Recommendations for using DISC and MBTI profiles in hiring
If you have spent enough time in any (corporate) environment you must have been confronted with either a DISC or MBTI assessment or maybe both. Some of your analysts may have been labeled Blue or are maybe more Orange? How about your sales team are they all ESFJ’s or do you have more ISFJ’s?
These labels may come in incredibly handy when looking for traits you associate with success and performance. In my time I have heard phrases like: “if you want to be good in door-to-door sales you must be at least 60% red” and “our analysts are all blue because they care mostly about goals rather than people”. These statements are considered nonsensical in most scientific communities (read more about some of the problems here). However, in our professional opinion, these statements can be incredibly useful and we will tell you why.
People are pretty good at understanding performance.
When we dive into the literature we find that we’re pretty good at measuring and assessing performance. This means that we intuitively understand when someone is good or bad at something. We are also very good at associative thinking (D. Kahneman wrote an excellent book about it). In short associative thinking is an efficient tool for our brain to store information in groups and clusters of similar and related things. If we think about good salespeople we may think about great listeners or maybe we even think about on-stage performances or actors.
The associative mind allows us to connect high-performing sales with certain traits such as negotiation skills. These associations are typically simplified and a bit biased but not necessarily completely inaccurate. If your organization is certain that a good deal of Extraverted behavior and Assertiveness is needed to sell your goods then it will be very likely that your sales staff shows up as “Red (DISC)” or “Extraverted (MBTI)”. There are some complicated mental mechanisms that make this possible (confirmation bias). So even though these tests are not very accurate and even though the profiles aren’t very useful for screening they do give us an interpretation of what is important for success in an organization. If you go back to your old MBTI results you have somewhere you can probably handpick two or three traits that are considered most important in your co-workers and yourself.
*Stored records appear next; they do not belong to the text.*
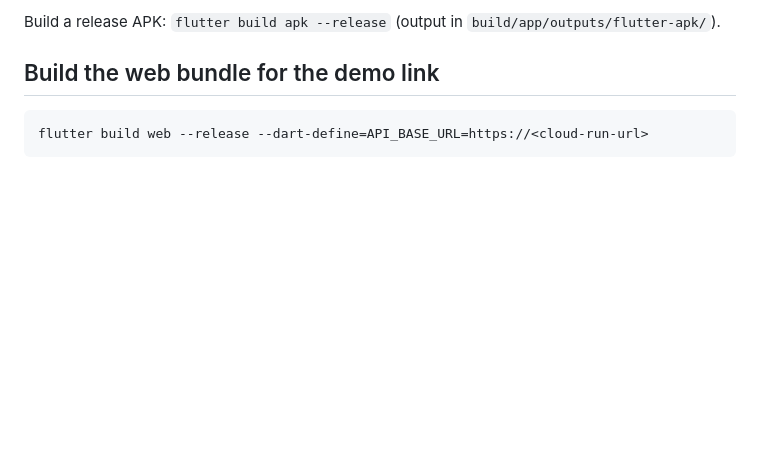
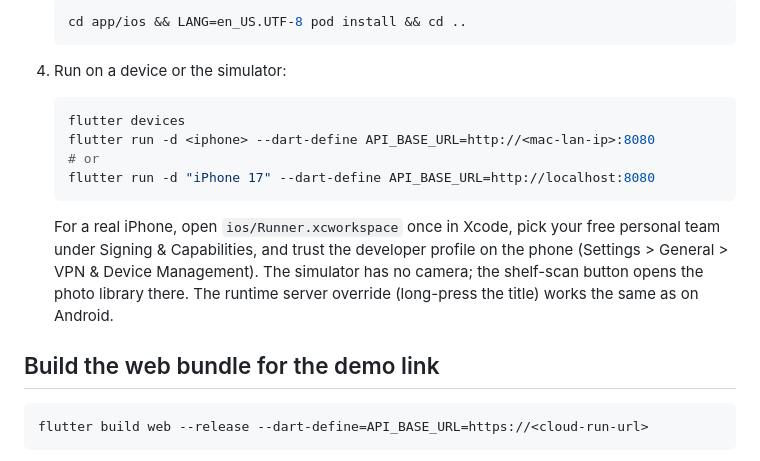
Before and after one commit to CuriousCoder2024/kirana-mitra, a Markdown page: app/README.md, the part around one of its changes. GitHub-like rendering; blank space fills up the shorter version.

````diff
--- a/app/README.md
+++ b/app/README.md
@@ -52,6 +114,23 @@ falls back to the mock.
 
-Build a release APK: `flutter build apk --release` (output in
-`build/app/outputs/flutter-apk/`).
+   ```bash
+   cd app/ios && LANG=en_US.UTF-8 pod install && cd ..
+   ```
+
+4. Run on a device or the simulator:
+
+   ```bash
+   flutter devices
+   flutter run -d <iphone> --dart-define API_BASE_URL=http://<mac-lan-ip>:8080
+   # or
+   flutter run -d "iPhone 17" --dart-define API_BASE_URL=http://localhost:8080
+   ```
+
+   For a real iPhone, open `ios/Runner.xcworkspace` once in Xcode, pick your
+   free personal team under Signing & Capabilities, and trust the developer
+   profile on the phone (Settings > General > VPN & Device Management).
+   The simulator has no camera; the shelf-scan button opens the photo library
+   there. The runtime server override (long-press the title) works the same as
+   on Android.
 
 ## Build the web bundle for the demo link
 
````
Also changed, not shown: other parts of app/README.md (+72 -10 lines).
If you know what success looks like you can find it in other places.
Imagine that - thanks to MBTI and DISC - we have a pretty good idea of what drives performance, you probably already have a list in mind of things that matter most in your team. All we need now is a valid tool to understand people before you throw them into the deep (make them do their jobs).
Unfortunately, as mentioned above neither MBTI nor DISC will be any good at screening or pre-screening (they even say so themselves on their websites). However, we do know of a tool that consistently performs as a great screening tool → the big five personality test (5-factor). We provide them ourselves but you can find some of these tests online easily by searching for it. The first step is to invite your entire team to take a five-factor personality test. Secondly, you should put all the data in excel or print their reports (or use our platform for easy management and grouping of people). The last step is getting together with your team and discussing the most important traits you see in both assessments.
Using the five-factor personality and the success profiles you have extracted from MBTI/DISC you can match the list of indicators that are good and bad. If you’re a real data wizard you can even add all the performance data you have gathered over time to see if higher traits lead to higher performance (or click here on our platform). That way you can actually see who has the native traits for success and who could use some support in developing them.
Keep in mind though that it is not only about hiring people with the right traits. If you’re ambitious it’s also about fostering and developing people for their diverse natures no matter what profile they have.
It’s not all about hiring
Keep in mind that not all companies have plenty of candidates to select from and others would like to have more diversity in their teams. You should see this as an opportunity to really apply yourself. Imagine that Extraversion is a really important trait for your sales team. Your sales team could greatly benefit from your support in onboarding people with low extraversion by giving them media or stage training and really getting them comfortable with all sorts of situations. This is where great HR managers and L&D leaders really shine. We have seen countless success cases with seemingly mismatching profiles that have been given a chance to succeed by great leaders. We have seen the most chaotic and unstructured analysts applying software and becoming more organized than anyone else in the organization and some of the best sales leaders come from the introverted talent pool. It’s never too late to take the next step in your people analytics journey.
Did you know that we also provide personality-based coaching, where we use your trait overview to help you collaborate and function effectively in a team environment? You can contact us directly or fill in the contact form on the website to learn more.